Work item: Every entry that appears below is to be output exactly.

The input:
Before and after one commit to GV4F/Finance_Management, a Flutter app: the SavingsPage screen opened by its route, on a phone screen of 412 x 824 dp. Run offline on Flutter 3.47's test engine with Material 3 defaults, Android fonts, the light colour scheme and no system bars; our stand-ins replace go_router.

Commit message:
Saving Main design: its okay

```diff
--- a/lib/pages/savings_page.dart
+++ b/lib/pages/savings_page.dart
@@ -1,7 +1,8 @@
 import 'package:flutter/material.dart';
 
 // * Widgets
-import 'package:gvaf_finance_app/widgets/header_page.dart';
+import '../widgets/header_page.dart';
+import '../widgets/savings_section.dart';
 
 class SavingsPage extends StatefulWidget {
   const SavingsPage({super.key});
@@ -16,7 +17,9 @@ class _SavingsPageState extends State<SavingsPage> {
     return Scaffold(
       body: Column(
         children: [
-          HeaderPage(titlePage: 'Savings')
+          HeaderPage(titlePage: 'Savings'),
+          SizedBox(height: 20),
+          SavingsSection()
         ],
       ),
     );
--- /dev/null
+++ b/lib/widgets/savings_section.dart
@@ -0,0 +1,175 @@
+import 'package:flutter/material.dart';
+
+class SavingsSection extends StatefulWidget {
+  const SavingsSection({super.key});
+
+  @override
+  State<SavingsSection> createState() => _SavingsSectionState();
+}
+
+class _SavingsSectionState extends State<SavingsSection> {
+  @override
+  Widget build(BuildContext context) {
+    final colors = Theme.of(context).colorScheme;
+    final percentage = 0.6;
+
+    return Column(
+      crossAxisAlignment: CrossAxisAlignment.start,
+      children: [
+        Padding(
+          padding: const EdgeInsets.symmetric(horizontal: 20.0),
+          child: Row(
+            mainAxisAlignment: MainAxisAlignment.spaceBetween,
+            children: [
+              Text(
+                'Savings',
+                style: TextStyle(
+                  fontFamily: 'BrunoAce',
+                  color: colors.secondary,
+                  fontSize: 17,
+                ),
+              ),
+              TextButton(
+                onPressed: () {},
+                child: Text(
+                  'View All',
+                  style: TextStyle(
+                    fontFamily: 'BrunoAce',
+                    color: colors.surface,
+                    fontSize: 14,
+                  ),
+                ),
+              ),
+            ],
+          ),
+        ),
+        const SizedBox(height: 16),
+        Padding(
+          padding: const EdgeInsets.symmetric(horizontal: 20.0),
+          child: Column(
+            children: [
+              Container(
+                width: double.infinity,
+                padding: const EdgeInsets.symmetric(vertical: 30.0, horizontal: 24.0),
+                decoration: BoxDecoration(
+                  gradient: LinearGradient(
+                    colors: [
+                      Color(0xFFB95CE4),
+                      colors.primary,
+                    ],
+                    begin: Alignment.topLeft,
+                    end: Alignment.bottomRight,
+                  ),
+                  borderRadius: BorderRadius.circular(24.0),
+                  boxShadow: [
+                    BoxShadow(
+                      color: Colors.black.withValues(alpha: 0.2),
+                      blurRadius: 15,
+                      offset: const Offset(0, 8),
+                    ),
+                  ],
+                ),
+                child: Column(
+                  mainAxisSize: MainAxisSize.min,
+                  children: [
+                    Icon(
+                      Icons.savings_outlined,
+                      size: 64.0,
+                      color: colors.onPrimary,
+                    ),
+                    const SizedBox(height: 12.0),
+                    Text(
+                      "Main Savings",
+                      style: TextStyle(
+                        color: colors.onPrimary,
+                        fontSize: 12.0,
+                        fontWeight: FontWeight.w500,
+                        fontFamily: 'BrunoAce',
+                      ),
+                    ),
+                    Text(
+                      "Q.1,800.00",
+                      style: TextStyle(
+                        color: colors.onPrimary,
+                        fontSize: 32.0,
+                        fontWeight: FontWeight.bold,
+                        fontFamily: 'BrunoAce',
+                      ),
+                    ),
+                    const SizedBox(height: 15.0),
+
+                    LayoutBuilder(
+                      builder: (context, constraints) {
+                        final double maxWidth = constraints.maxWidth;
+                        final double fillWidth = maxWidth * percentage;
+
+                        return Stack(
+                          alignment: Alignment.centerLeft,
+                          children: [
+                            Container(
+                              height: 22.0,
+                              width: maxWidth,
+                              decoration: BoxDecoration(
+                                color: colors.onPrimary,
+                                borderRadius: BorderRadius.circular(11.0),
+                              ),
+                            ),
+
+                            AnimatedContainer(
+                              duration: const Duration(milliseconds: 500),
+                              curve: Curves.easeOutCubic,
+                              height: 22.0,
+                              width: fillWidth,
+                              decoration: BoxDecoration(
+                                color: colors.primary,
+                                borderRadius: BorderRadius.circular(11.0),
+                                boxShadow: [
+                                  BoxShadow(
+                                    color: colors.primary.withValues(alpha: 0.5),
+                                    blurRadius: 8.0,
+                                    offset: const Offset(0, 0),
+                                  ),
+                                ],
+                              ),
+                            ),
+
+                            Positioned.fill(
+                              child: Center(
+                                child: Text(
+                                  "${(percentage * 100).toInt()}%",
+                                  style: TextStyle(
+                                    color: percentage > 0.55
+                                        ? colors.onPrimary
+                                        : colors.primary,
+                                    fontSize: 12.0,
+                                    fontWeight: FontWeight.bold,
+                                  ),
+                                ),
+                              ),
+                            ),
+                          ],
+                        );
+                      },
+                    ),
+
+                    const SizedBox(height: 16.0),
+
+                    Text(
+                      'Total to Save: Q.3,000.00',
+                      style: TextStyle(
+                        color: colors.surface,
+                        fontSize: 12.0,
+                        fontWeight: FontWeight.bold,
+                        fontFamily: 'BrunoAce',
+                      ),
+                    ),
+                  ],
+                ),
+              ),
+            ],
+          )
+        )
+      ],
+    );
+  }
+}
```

Answer box:
Before and after one commit to GV4F/Finance_Management, a Flutter app: the SavingsPage screen opened by its route, on a phone screen of 412 x 824 dp. Run offline on Flutter 3.47's test engine with Material 3 defaults, Android fonts, the light colour scheme and no system bars; our stand-ins replace go_router.

Commit message:
Saving Main design: its okay

```diff
--- a/lib/pages/savings_page.dart
+++ b/lib/pages/savings_page.dart
@@ -1,7 +1,8 @@
 import 'package:flutter/material.dart';
 
 // * Widgets
-import 'package:gvaf_finance_app/widgets/header_page.dart';
+import '../widgets/header_page.dart';
+import '../widgets/savings_section.dart';
 
 class SavingsPage extends StatefulWidget {
   const SavingsPage({super.key});
@@ -16,7 +17,9 @@ class _SavingsPageState extends State<SavingsPage> {
     return Scaffold(
       body: Column(
         children: [
-          HeaderPage(titlePage: 'Savings')
+          HeaderPage(titlePage: 'Savings'),
+          SizedBox(height: 20),
+          SavingsSection()
         ],
       ),
     );
--- /dev/null
+++ b/lib/widgets/savings_section.dart
@@ -0,0 +1,175 @@
+import 'package:flutter/material.dart';
+
+class SavingsSection extends StatefulWidget {
+  const SavingsSection({super.key});
+
+  @override
+  State<SavingsSection> createState() => _SavingsSectionState();
+}
+
+class _SavingsSectionState extends State<SavingsSection> {
+  @override
+  Widget build(BuildContext context) {
+    final colors = Theme.of(context).colorScheme;
+    final percentage = 0.6;
+
+    return Column(
+      crossAxisAlignment: CrossAxisAlignment.start,
+      children: [
+        Padding(
+          padding: const EdgeInsets.symmetric(horizontal: 20.0),
+          child: Row(
+            mainAxisAlignment: MainAxisAlignment.spaceBetween,
+            children: [
+              Text(
+                'Savings',
+                style: TextStyle(
+                  fontFamily: 'BrunoAce',
+                  color: colors.secondary,
+                  fontSize: 17,
+                ),
+              ),
+              TextButton(
+                onPressed: () {},
+                child: Text(
+                  'View All',
+                  style: TextStyle(
+                    fontFamily: 'BrunoAce',
+                    color: colors.surface,
+                    fontSize: 14,
+                  ),
+                ),
+              ),
+            ],
+          ),
+        ),
+        const SizedBox(height: 16),
+        Padding(
+          padding: const EdgeInsets.symmetric(horizontal: 20.0),
+          child: Column(
+            children: [
+              Container(
+                width: double.infinity,
+                padding: const EdgeInsets.symmetric(vertical: 30.0, horizontal: 24.0),
+                decoration: BoxDecoration(
+                  gradient: LinearGradient(
+                    colors: [
+                      Color(0xFFB95CE4),
+                      colors.primary,
+                    ],
+                    begin: Alignment.topLeft,
+                    end: Alignment.bottomRight,
+                  ),
+                  borderRadius: BorderRadius.circular(24.0),
+                  boxShadow: [
+                    BoxShadow(
+                      color: Colors.black.withValues(alpha: 0.2),
+                      blurRadius: 15,
+                      offset: const Offset(0, 8),
+                    ),
+                  ],
+                ),
+                child: Column(
+                  mainAxisSize: MainAxisSize.min,
+                  children: [
+                    Icon(
+                      Icons.savings_outlined,
+                      size: 64.0,
+                      color: colors.onPrimary,
+                    ),
+                    const SizedBox(height: 12.0),
+                    Text(
+                      "Main Savings",
+                      style: TextStyle(
+                        color: colors.onPrimary,
+                        fontSize: 12.0,
+                        fontWeight: FontWeight.w500,
+                        fontFamily: 'BrunoAce',
+                      ),
+                    ),
+                    Text(
+                      "Q.1,800.00",
+                      style: TextStyle(
+                        color: colors.onPrimary,
+                        fontSize: 32.0,
+                        fontWeight: FontWeight.bold,
+                        fontFamily: 'BrunoAce',
+                      ),
+                    ),
+                    const SizedBox(height: 15.0),
+
+                    LayoutBuilder(
+                      builder: (context, constraints) {
+                        final double maxWidth = constraints.maxWidth;
+                        final double fillWidth = maxWidth * percentage;
+
+                        return Stack(
+                          alignment: Alignment.centerLeft,
+                          children: [
+                            Container(
+                              height: 22.0,
+                              width: maxWidth,
+                              decoration: BoxDecoration(
+                                color: colors.onPrimary,
+                                borderRadius: BorderRadius.circular(11.0),
+                              ),
+                            ),
+
+                            AnimatedContainer(
+                              duration: const Duration(milliseconds: 500),
+                              curve: Curves.easeOutCubic,
+                              height: 22.0,
+                              width: fillWidth,
+                              decoration: BoxDecoration(
+                                color: colors.primary,
+                                borderRadius: BorderRadius.circular(11.0),
+                                boxShadow: [
+                                  BoxShadow(
+                                    color: colors.primary.withValues(alpha: 0.5),
+                                    blurRadius: 8.0,
+                                    offset: const Offset(0, 0),
+                                  ),
+                                ],
+                              ),
+                            ),
+
+                            Positioned.fill(
+                              child: Center(
+                                child: Text(
+                                  "${(percentage * 100).toInt()}%",
+                                  style: TextStyle(
+                                    color: percentage > 0.55
+                                        ? colors.onPrimary
+                                        : colors.primary,
+                                    fontSize: 12.0,
+                                    fontWeight: FontWeight.bold,
+                                  ),
+                                ),
+                              ),
+                            ),
+                          ],
+                        );
+                      },
+                    ),
+
+                    const SizedBox(height: 16.0),
+
+                    Text(
+                      'Total to Save: Q.3,000.00',
+                      style: TextStyle(
+                        color: colors.surface,
+                        fontSize: 12.0,
+                        fontWeight: FontWeight.bold,
+                        fontFamily: 'BrunoAce',
+                      ),
+                    ),
+                  ],
+                ),
+              ),
+            ],
+          )
+        )
+      ],
+    );
+  }
+}
```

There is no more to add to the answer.